Prof Jonathan Erichsen
Telephone:+44 (0)29 2087 5656
Fax:+44 (0)29 2087 4859
Location:Room 2.39, Maindy Road
My primary research interest is achieving a better understanding of the interaction between sensory and motor mechanisms within the visual system. For example, the prevalence of myopia has increased dramatically in the general population, and a growing body of evidence strongly suggests that overaccommodation ('near-work' ) and/or accommodative dysfunction play a role in this increase. Therefore, over the years, one aspect of my work has been centred on defining and stimulating the central near response pathways, including vergence and the pupillary light reflex, in order to better understand the interrelationship between accommodation and refractive development of the eye.

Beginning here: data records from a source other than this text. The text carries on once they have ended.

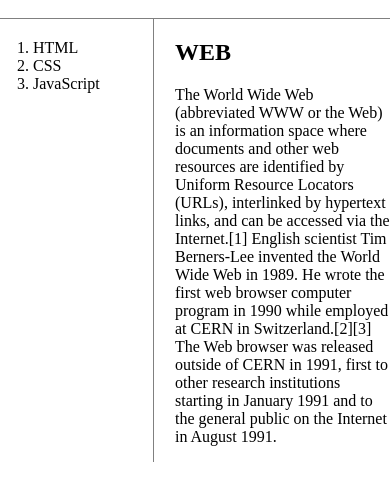
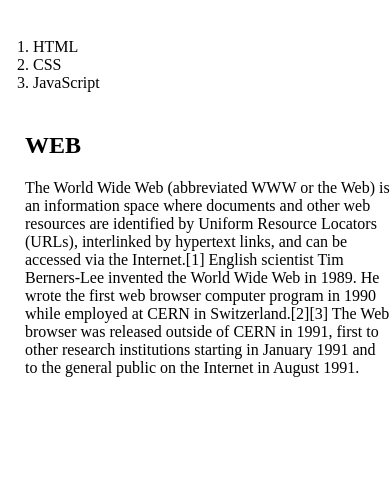
Before and after one commit to imnooy/WEBn, a plain HTML site: page css/index.html in a window 390 px wide. Shown: the part 74-574 px from the top of the page. Drawn offline with Linux system fonts and the light colour scheme.

Commit message:
미디어 쿼리를 이용해 반응형 디자인 구현
미디어 쿼리 써먹기

```diff
--- a/css/index.html
+++ b/css/index.html
@@ -37,6 +37,18 @@
     #grid #article {
       padding-left:25px;
     }
+    /*화면 크기가 800픽셀보다 작을 때*/
+    @media(max-width:800px) {
+      #grid {
+        display:block;
+      }
+      ol {
+        border-right: none;
+      }
+      h1 {
+        border-bottom:none;
+      }
+    }
   </style>
 </head>
 <body>
```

In addition, I have more recently been pursuing other active areas of research interest, including studies of the effect of environmental influences, such as stress, on an oculomotor pathology, congenital nystagmus. Any resultant changes in the frequency and/or size in the continuous eye movements characteristic of this syndrome can have profound consequences on certain aspects of visual performance and perception, thus impacting on the everyday lives of those with this condition.
My collaborations, both in the UK and internationally, have ranged from an assessment of nerve fibre layer damage in an experimental model of glaucoma to investigations of the role of the hippocampus in spatial navigation and visual discriminations. We have just received funding to investigate the remarkable ability of birds to sense and orient with respect to the earth’s magnetic field. My team currently comprises two postdoctoral research associates and five postgraduate students.
We are supported principally by grants from the Leverhulme Trust and the Wellcome Trust, and our laboratories include state-of-the-art histological and neuroscience laboratories, a suite of videomicrographic image processing workstations, and an eye movement facility that includes both several relatively non-invasive infra-red recording systems.
|OP1105/1106||Instructor||Human head & neck anatomy|
|OP2014||Lecturer||Binocular Vision and Optometric Neurophysiology|